Chief Inspector of Prisons Nick Hardwick said the prison had a serious drug problem and almost half of the prisoners said drugs were easy to obtain.

Nick Hardwick said: “The change in Wealstun’s role has been a significant challenge for the prison, yet despite this, outcomes for prisoners remain reasonable in most areas.

“However, the prison is clearly slipping backwards.

“The deterioration in safety is the most obvious example but there is a disturbing sense of lack of grip in other areas too. The issues identified in this report need to be addressed quickly and effectively to prevent them from becoming even more serious.”

HMP Wealstun was originally two separate prisons which were brought together to form one prison with a category C and a category D side.

In 2008 the open prison closed and Wealstun began operating a year ago as a large category C training prison.

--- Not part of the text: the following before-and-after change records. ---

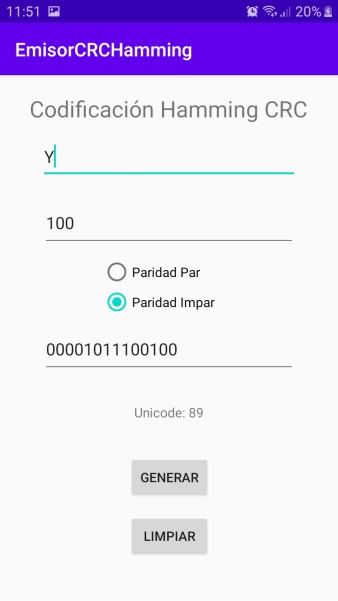
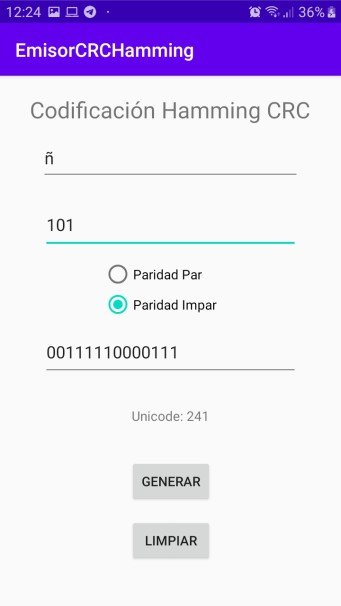
[ADD] modificación agregar leyenda de el valor del caracter en decimal

diff --git a/README.md b/README.md
@@ -3,6 +3,6 @@ This project simulates the process of the  transmitter a byte of information int
 
 ## 1. Examples
 ### 1.   even parity (paridad par)
-![](imagenes/ejemplo.jpg)
+![](imagenes/ejemplo1.jpg)
 ### 2.   odd parity (paridad impar)
 ![](imagenes/ejemplo2.jpg)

The report stated that this was a major physical and cultural change.

The prison’s previous strengths have stood it in good stead, however, safety had deteriorated sharply since its last inspection.

Inspectors were concerned to find that:

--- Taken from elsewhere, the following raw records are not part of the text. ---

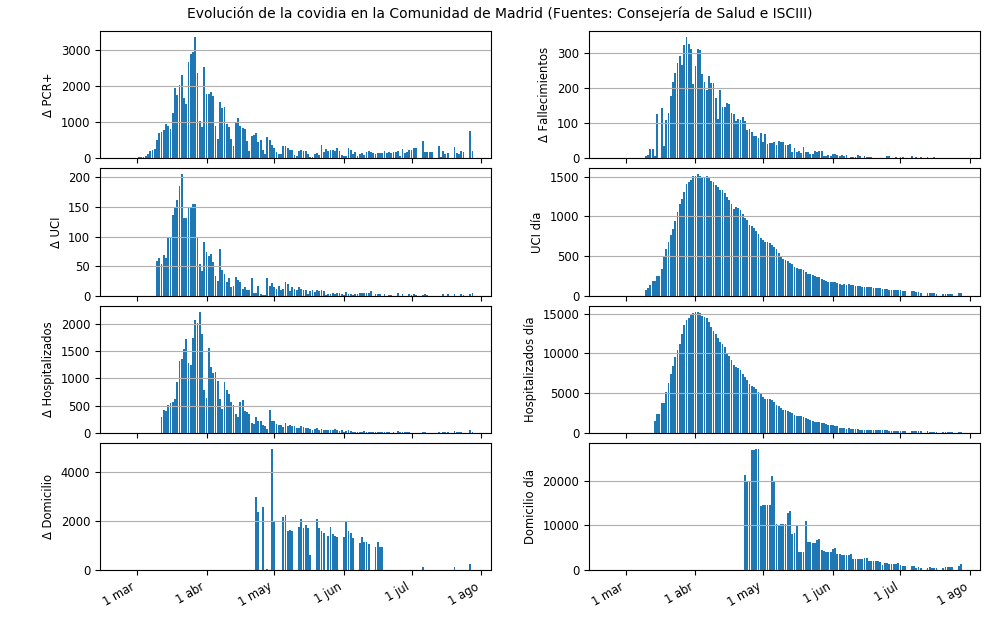
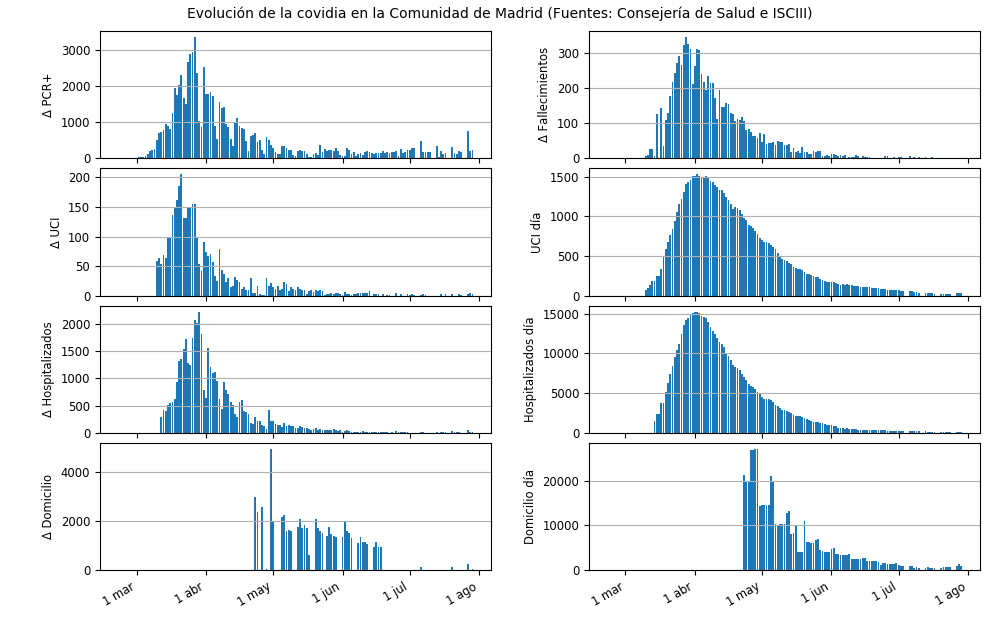
Ajuste de los primeros valores de descarga_cam

diff --git a/covidia-cam/descarga_cam.py b/covidia-cam/descarga_cam.py
@@ -25,7 +25,7 @@ from descargabib import descarga
 expnumber = re.compile(r'^ *(\d+(?: ?\. ?\d+)*)(?:[^\d/]|\s|\(|$|\.[^\d/]|\.\s|\.$)', re.M)
 
 expfecha = re.compile(r'(\d\d)/(\d\d)/(\d\d\d\d)')
-expacum = re.compile(r'\n2 \n6 \n10 \n[\d \n]+')
+expacum = re.compile(r'\n2 \n7 \n11 \n[\d \n]+')
 expnumber2 = re.compile(r'\d\d\d\d\d+')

l The prison had a serious drug problem, and almost half of prisoners said that drugs were easy to obtain.

l One in six prisoners said they had developed a drug problem while in prison and drug use and the debt associated with it was a significant factor in the high levels of bullying and violence in the prison.

l Action to tackle the availability of drugs was not sufficiently rigorous and poor behaviour too often went unchallenged.

l Staff-prisoner relationships appeared to be mixed and inconsistent.

l It appeared that victims of bullying were frequently placed on suicide and self-harm monitoring and moved to the segregation unit.

l There was little effort to reintegrate prisoners into the main regime and too many in the segregation unit were transferred to other prisons, and there was evidence that some prisoners were deliberately self-harming so that they would be moved to the segregation unit and then transferred from he prison.

l Although the work of the offender management unit was reasonable and public protection was well managed, resettlement activity as a whole had insufficient priority and the number of offending behaviour programmes was inadequate.

Inspectors found that:

l Within the mixed staff-prisoner relationships, there were examples of staff providing excellent support to prisoners.

l The environment was good and clean.

l Black and minority ethnic prisoners were much more positive about their treatment than in many other prisons.

l Mental health work was excellent; and most prisoners had good time out of cell, and there were sufficient work, activity and training places available, most of which was of good quality.

Michael Spurr, chief executive officer of the National Offender Management Service (NOMS), said: “As the chief inspector acknowledges, the change of role at Wealstun has been challenging.

“I am pleased that the outcomes for prisoners remain reasonably good but accept that the prison needs to improve in a number of key areas.

“The new governor and his team will develop an action plan to address the weaknesses identified.”